**Your goal**
What you hand back must match the records word for word, with no pictures.

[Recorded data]
-----
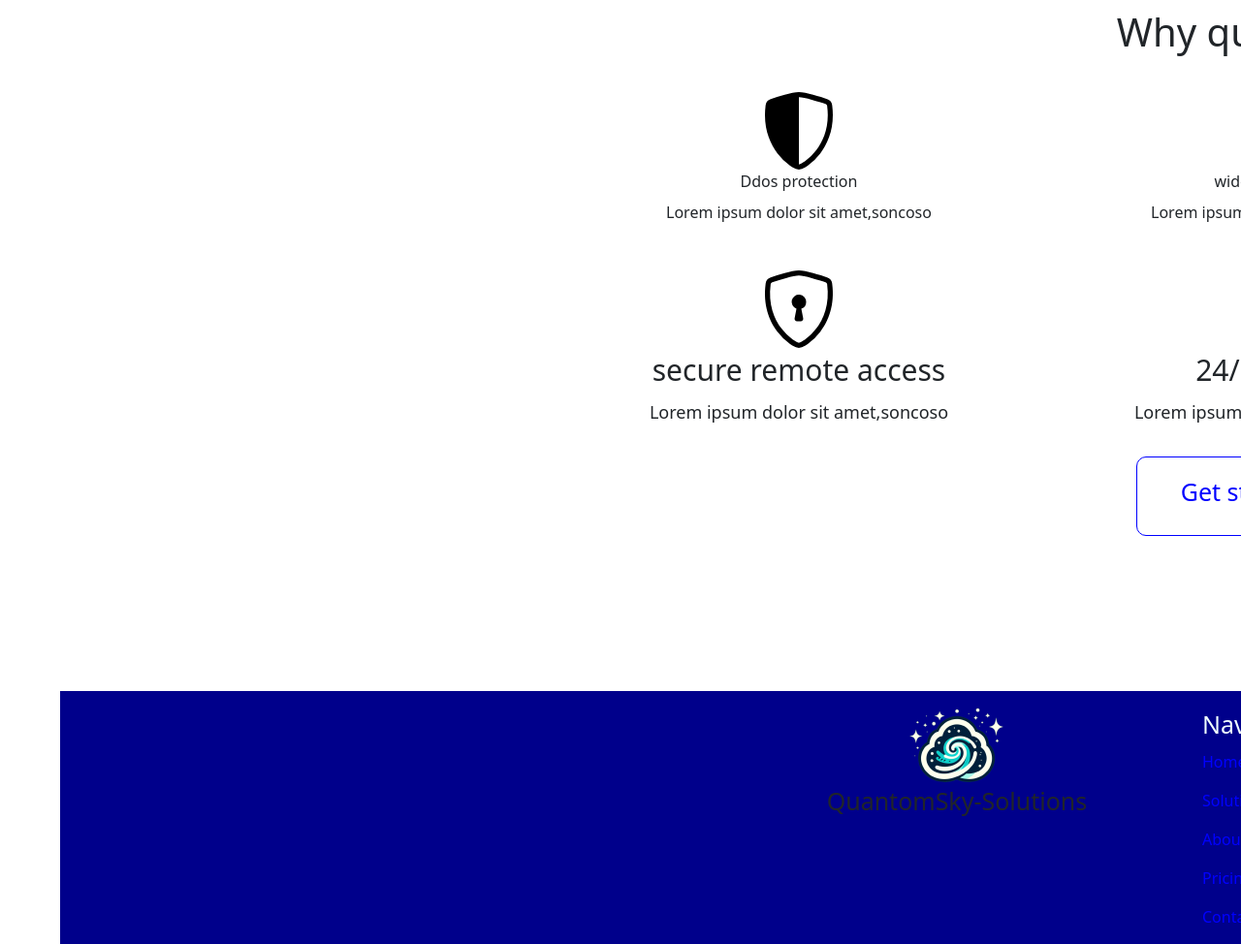
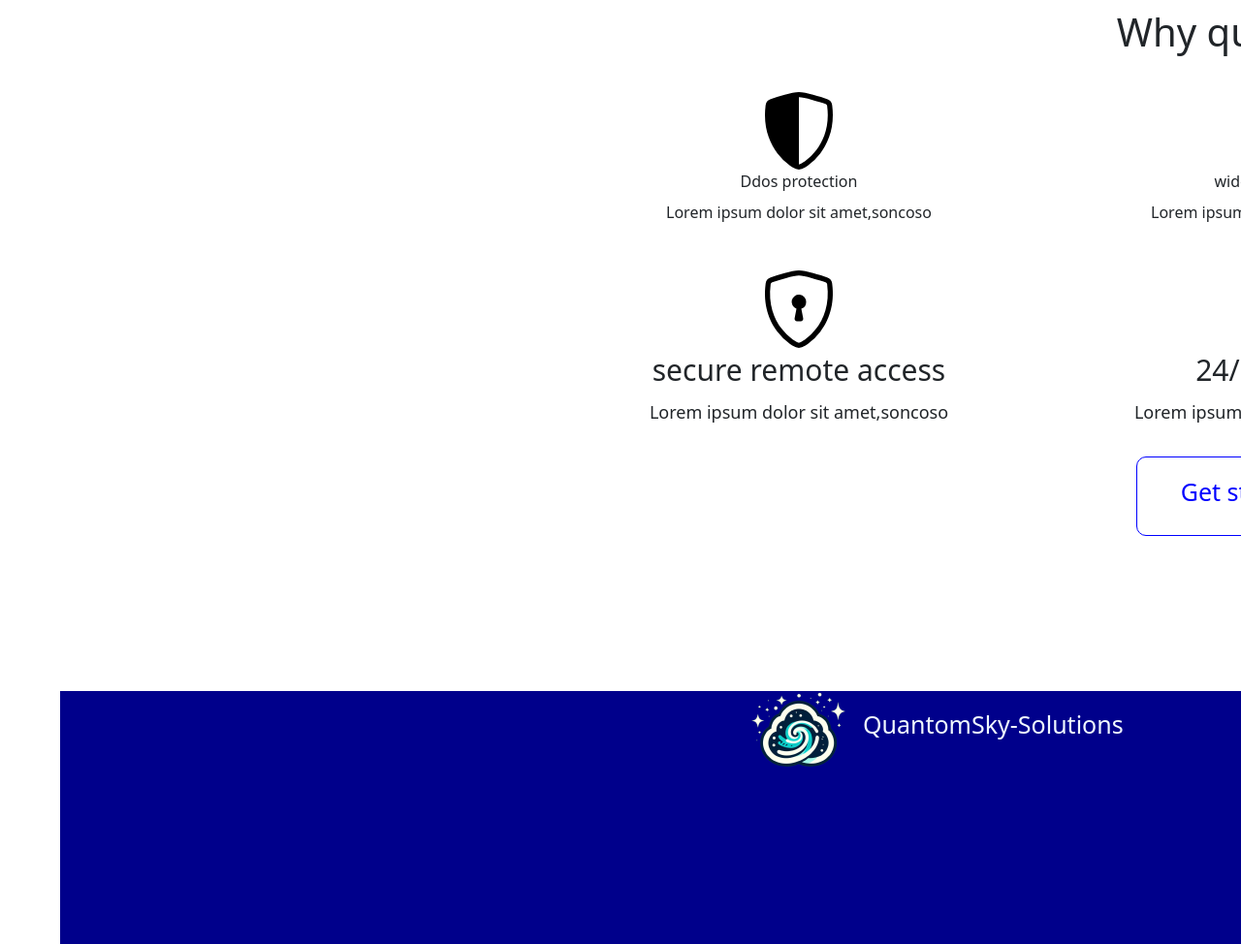
Before and after one commit to Filipp548056/html-bootstrap, a website: page index.html in a window 1280 px wide. Shown: the part 1923-2897 px from the top of the page at 97% size. Drawn offline with nearby package versions, Linux system fonts and the light colour scheme.

Commit message:
12/01/2025

```diff
--- a/index.html
+++ b/index.html
@@ -278,11 +278,13 @@
 
     <div class="container-fluid" style="background-color: darkblue; width:2560px">
         <div class="row" style="margin-top: 10rem; width: 1500px; margin-left: 43rem;">
-            <div class="col-md-4" style="text-align: center; width: 450px">
+            <div class="col-md-4" style="width: 100px;">
+                <img src="images/logo-nav.png" style="width:100px">
+            </div>
+            <div class="col-md-4" style="text-align: center; width: 450px;">
                 <div class="card border-0">
                     <div class="card-body" style="background-color: darkblue;">
-                    <img src="images/logo-nav.png" style="width:100px">
-                    <div class="card-title" style="font-size: 25px;">QuantomSky-Solutions</div>
+                    <div class="card-title" style="font-size: 25px; text-align: start; color: aliceblue;">QuantomSky-Solutions</div>
                     </div>
                     </div>
             </div>
```
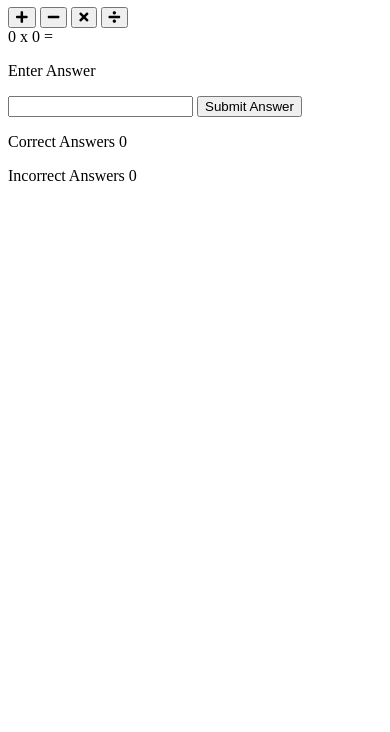
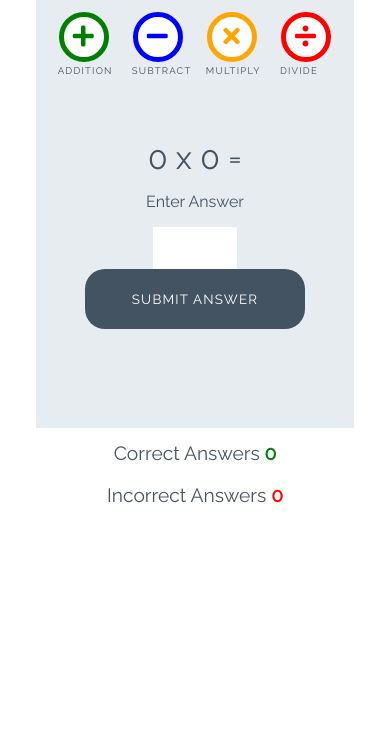
Before and after one commit to SiobhanP1/love-maths, a plain HTML site: page index.html in a window 390 px wide. Shown: the part 112-844 px from the top of the page. Drawn offline with Linux system fonts and the light colour scheme.

Commit message:
Add css content and data attributes to buttons

```diff
--- a/assets/css/style.css
+++ b/assets/css/style.css
@@ -0,0 +1,252 @@
+/* --------- Global style */
+
+body {
+    background-color: white;
+    font-family: "Raleway", sans-serif;
+    color: #445361;
+    text-align: center;
+}
+
+/* --------- Heading */
+
+.heading {
+    text-align: center;
+    font-size: 2.5rem;
+}
+
+.logo {
+    height: 40px;
+    padding-right: 5px;
+}
+
+/* --------- Game layout */
+
+.game-area {
+    background-color: #E6ECF0;
+    box-sizing: border-box;
+    width: 85%;
+    height: 65vh;
+    max-height: 450px;
+    max-width: 830px;
+    margin-left: auto;
+    margin-right: auto;
+    padding: 1%;
+}
+
+.question-area {
+    width: 50%;
+    font-size: 2rem;
+    margin: auto;
+    padding: 50px 0;
+}
+
+.question-area span {
+    padding: 0 15px;
+}
+
+.score-area {
+    margin: 5px auto;
+    width: 60%;
+    font-size: 1.2rem;
+}
+
+.controls-area {
+    width: 85%;
+    margin: 30px auto;
+}
+
+#score {
+    color: green;
+    font-weight: bold;
+}
+
+#incorrect {
+    color: red;
+    font-weight: bold;
+}
+
+.answer-message {
+    display: none;
+    font-size: 1rem;
+}
+
+#answer-box {
+    border: none;
+    color: #445361;
+    display: inline-block;
+    height: 40px;
+    width: 80px;
+    font-size: 1.2rem;
+}
+
+.scores {
+    display: inline-block;
+    padding: 25px;
+}
+
+/* --------- Buttons */
+
+.btn {
+    width: 220px;
+    height: 60px;
+    font-family: "Raleway", sans-serif;
+    text-transform: uppercase;
+    letter-spacing: 1.2px;
+    color: white;
+}
+
+.btn:focus {
+    outline: none;
+}
+
+.btn--big {
+    padding-top: 10px;
+    border-radius: 50%;
+    background-color: white;
+    border: 10px solid;
+    width: 100px;
+    height: 100px;
+    font-size: 3.2rem;
+    margin: 0 30px;
+    transition: all 0.5s;
+}
+
+.btn--big::after {
+    content: attr(data-type);
+    font-size: 1rem;
+    color: #445361;
+    position: relative;
+    left: -0.5em;
+}
+
+.btn--blue {
+    border-color: blue;
+    color: blue;
+}
+
+.btn--blue:active,
+.btn--blue:hover {
+    background-color: darkblue;
+    color: white;
+}
+
+.btn--orange {
+    border-color: orange;
+    color: orange;
+}
+
+.btn--orange:active,
+.btn--orange:hover {
+    background-color: darkorange;
+    color: white;
+}
+
+.btn--red {
+    border-color: red;
+    color: red;
+}
+
+.btn--red:active,
+.btn--red:hover {
+    background-color: darkred;
+    color: white;
+}
+
+.btn--green {
+    border-color: green;
+    color: green;
+}
+
+.btn--green:active,
+.btn--green:hover {
+    background-color: darkgreen;
+    color: white;
+}
+
+.btn--gray {
+    margin-top: 25px;
+    background-color: #445361;
+    border: 1px transparent;
+    border-radius: 20px;
+}
+
+.btn--gray:active,
+.btn--gray:hover {
+    background-color: #0d1013;
+}
+
+/* --------- Media queries */
+
+@media (max-width: 414px) {
+    .controls-area {
+        width: 100%;
+    }
+
+    .btn--big {
+        margin: 0 10px;
+        padding: 5px;
+        border: 5px solid;
+        width: 50px;
+        height: 50px;
+        font-size: 1.5rem;
+    }
+
+    .btn--big::after {
+        font-size: 0.6rem;
+        left: -0.7rem;
+    }
+
+    .question-area {
+        padding: 10% 0;
+        width: 100%;
+    }
+
+    .question-area span {
+        padding: 0;
+    }
+
+    .answer-message {
+        display: block;
+    }
+
+    #answer-box {
+        display: block;
+        margin: 0 auto;
+    }
+    .btn--gray {
+        margin-top: 0;
+    }
+
+    .score-area {
+        width: 100%;
+    }
+
+    .scores {
+        margin: 0.5em auto;
+        display: block;
+        padding: 5px;
+    }
+
+    .heading {
+        font-size: 2rem;
+    }
+}
+
+@media (max-width: 320px) {
+    .game-area {
+        height: 70vh;
+    }
+
+    .controls-area {
+        width: 75%;
+        margin: 10px auto;
+    }
+
+    .btn--big {
+        margin: 10px 10px;
+    }
+    .question-area {
+        padding: 10px 0;
+    }
+
+}
--- a/index.html
+++ b/index.html
@@ -18,10 +18,10 @@
     </h1>
     <div class="game-area">
         <div class="controls-area">
-            <button class="btn btn--big btn--green"><i class="fas fa-plus"></i></button>
-            <button class="btn btn--big btn--blue"><i class="fas fa-minus"></i></button>
-            <button class="btn btn--big btn--orange"><i class="fas fa-times"></i></button>
-            <button class="btn btn--big btn--red"><i class="fas fa-divide"></i></button>
+            <button data-type="addition" class="btn btn--big btn--green"><i class="fas fa-plus"></i></button>
+            <button data-type="subtract" class="btn btn--big btn--blue"><i class="fas fa-minus"></i></button>
+            <button data-type="multiply" class="btn btn--big btn--orange"><i class="fas fa-times"></i></button>
+            <button data-type="divide" class="btn btn--big btn--red"><i class="fas fa-divide"></i></button>
         </div>
 
         <div class="question-area">
@@ -31,7 +31,7 @@
             <span>=</span>
             <p class="answer-message">Enter Answer</p>
             <input id="answer-box" type="number">
-            <button class="btn btn--gray">Submit Answer</button>
+            <button data-type="submit" class="btn btn--gray">Submit Answer</button>
         </div>
     </div>
     <div class="score-area">
```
-----
**Solution**
Before and after one commit to Filipp548056/html-bootstrap, a website: page index.html in a window 1280 px wide. Shown: the part 1923-2897 px from the top of the page at 97% size. Drawn offline with nearby package versions, Linux system fonts and the light colour scheme.

Commit message:
12/01/2025

```diff
--- a/index.html
+++ b/index.html
@@ -278,11 +278,13 @@
 
     <div class="container-fluid" style="background-color: darkblue; width:2560px">
         <div class="row" style="margin-top: 10rem; width: 1500px; margin-left: 43rem;">
-            <div class="col-md-4" style="text-align: center; width: 450px">
+            <div class="col-md-4" style="width: 100px;">
+                <img src="images/logo-nav.png" style="width:100px">
+            </div>
+            <div class="col-md-4" style="text-align: center; width: 450px;">
                 <div class="card border-0">
                     <div class="card-body" style="background-color: darkblue;">
-                    <img src="images/logo-nav.png" style="width:100px">
-                    <div class="card-title" style="font-size: 25px;">QuantomSky-Solutions</div>
+                    <div class="card-title" style="font-size: 25px; text-align: start; color: aliceblue;">QuantomSky-Solutions</div>
                     </div>
                     </div>
             </div>
```
Before and after one commit to SiobhanP1/love-maths, a plain HTML site: page index.html in a window 390 px wide. Shown: the part 112-844 px from the top of the page. Drawn offline with Linux system fonts and the light colour scheme.

Commit message:
Add css content and data attributes to buttons

```diff
--- a/assets/css/style.css
+++ b/assets/css/style.css
@@ -0,0 +1,252 @@
+/* --------- Global style */
+
+body {
+    background-color: white;
+    font-family: "Raleway", sans-serif;
+    color: #445361;
+    text-align: center;
+}
+
+/* --------- Heading */
+
+.heading {
+    text-align: center;
+    font-size: 2.5rem;
+}
+
+.logo {
+    height: 40px;
+    padding-right: 5px;
+}
+
+/* --------- Game layout */
+
+.game-area {
+    background-color: #E6ECF0;
+    box-sizing: border-box;
+    width: 85%;
+    height: 65vh;
+    max-height: 450px;
+    max-width: 830px;
+    margin-left: auto;
+    margin-right: auto;
+    padding: 1%;
+}
+
+.question-area {
+    width: 50%;
+    font-size: 2rem;
+    margin: auto;
+    padding: 50px 0;
+}
+
+.question-area span {
+    padding: 0 15px;
+}
+
+.score-area {
+    margin: 5px auto;
+    width: 60%;
+    font-size: 1.2rem;
+}
+
+.controls-area {
+    width: 85%;
+    margin: 30px auto;
+}
+
+#score {
+    color: green;
+    font-weight: bold;
+}
+
+#incorrect {
+    color: red;
+    font-weight: bold;
+}
+
+.answer-message {
+    display: none;
+    font-size: 1rem;
+}
+
+#answer-box {
+    border: none;
+    color: #445361;
+    display: inline-block;
+    height: 40px;
+    width: 80px;
+    font-size: 1.2rem;
+}
+
+.scores {
+    display: inline-block;
+    padding: 25px;
+}
+
+/* --------- Buttons */
+
+.btn {
+    width: 220px;
+    height: 60px;
+    font-family: "Raleway", sans-serif;
+    text-transform: uppercase;
+    letter-spacing: 1.2px;
+    color: white;
+}
+
+.btn:focus {
+    outline: none;
+}
+
+.btn--big {
+    padding-top: 10px;
+    border-radius: 50%;
+    background-color: white;
+    border: 10px solid;
+    width: 100px;
+    height: 100px;
+    font-size: 3.2rem;
+    margin: 0 30px;
+    transition: all 0.5s;
+}
+
+.btn--big::after {
+    content: attr(data-type);
+    font-size: 1rem;
+    color: #445361;
+    position: relative;
+    left: -0.5em;
+}
+
+.btn--blue {
+    border-color: blue;
+    color: blue;
+}
+
+.btn--blue:active,
+.btn--blue:hover {
+    background-color: darkblue;
+    color: white;
+}
+
+.btn--orange {
+    border-color: orange;
+    color: orange;
+}
+
+.btn--orange:active,
+.btn--orange:hover {
+    background-color: darkorange;
+    color: white;
+}
+
+.btn--red {
+    border-color: red;
+    color: red;
+}
+
+.btn--red:active,
+.btn--red:hover {
+    background-color: darkred;
+    color: white;
+}
+
+.btn--green {
+    border-color: green;
+    color: green;
+}
+
+.btn--green:active,
+.btn--green:hover {
+    background-color: darkgreen;
+    color: white;
+}
+
+.btn--gray {
+    margin-top: 25px;
+    background-color: #445361;
+    border: 1px transparent;
+    border-radius: 20px;
+}
+
+.btn--gray:active,
+.btn--gray:hover {
+    background-color: #0d1013;
+}
+
+/* --------- Media queries */
+
+@media (max-width: 414px) {
+    .controls-area {
+        width: 100%;
+    }
+
+    .btn--big {
+        margin: 0 10px;
+        padding: 5px;
+        border: 5px solid;
+        width: 50px;
+        height: 50px;
+        font-size: 1.5rem;
+    }
+
+    .btn--big::after {
+        font-size: 0.6rem;
+        left: -0.7rem;
+    }
+
+    .question-area {
+        padding: 10% 0;
+        width: 100%;
+    }
+
+    .question-area span {
+        padding: 0;
+    }
+
+    .answer-message {
+        display: block;
+    }
+
+    #answer-box {
+        display: block;
+        margin: 0 auto;
+    }
+    .btn--gray {
+        margin-top: 0;
+    }
+
+    .score-area {
+        width: 100%;
+    }
+
+    .scores {
+        margin: 0.5em auto;
+        display: block;
+        padding: 5px;
+    }
+
+    .heading {
+        font-size: 2rem;
+    }
+}
+
+@media (max-width: 320px) {
+    .game-area {
+        height: 70vh;
+    }
+
+    .controls-area {
+        width: 75%;
+        margin: 10px auto;
+    }
+
+    .btn--big {
+        margin: 10px 10px;
+    }
+    .question-area {
+        padding: 10px 0;
+    }
+
+}
--- a/index.html
+++ b/index.html
@@ -18,10 +18,10 @@
     </h1>
     <div class="game-area">
         <div class="controls-area">
-            <button class="btn btn--big btn--green"><i class="fas fa-plus"></i></button>
-            <button class="btn btn--big btn--blue"><i class="fas fa-minus"></i></button>
-            <button class="btn btn--big btn--orange"><i class="fas fa-times"></i></button>
-            <button class="btn btn--big btn--red"><i class="fas fa-divide"></i></button>
+            <button data-type="addition" class="btn btn--big btn--green"><i class="fas fa-plus"></i></button>
+            <button data-type="subtract" class="btn btn--big btn--blue"><i class="fas fa-minus"></i></button>
+            <button data-type="multiply" class="btn btn--big btn--orange"><i class="fas fa-times"></i></button>
+            <button data-type="divide" class="btn btn--big btn--red"><i class="fas fa-divide"></i></button>
         </div>
 
         <div class="question-area">
@@ -31,7 +31,7 @@
             <span>=</span>
             <p class="answer-message">Enter Answer</p>
             <input id="answer-box" type="number">
-            <button class="btn btn--gray">Submit Answer</button>
+            <button data-type="submit" class="btn btn--gray">Submit Answer</button>
         </div>
     </div>
     <div class="score-area">
```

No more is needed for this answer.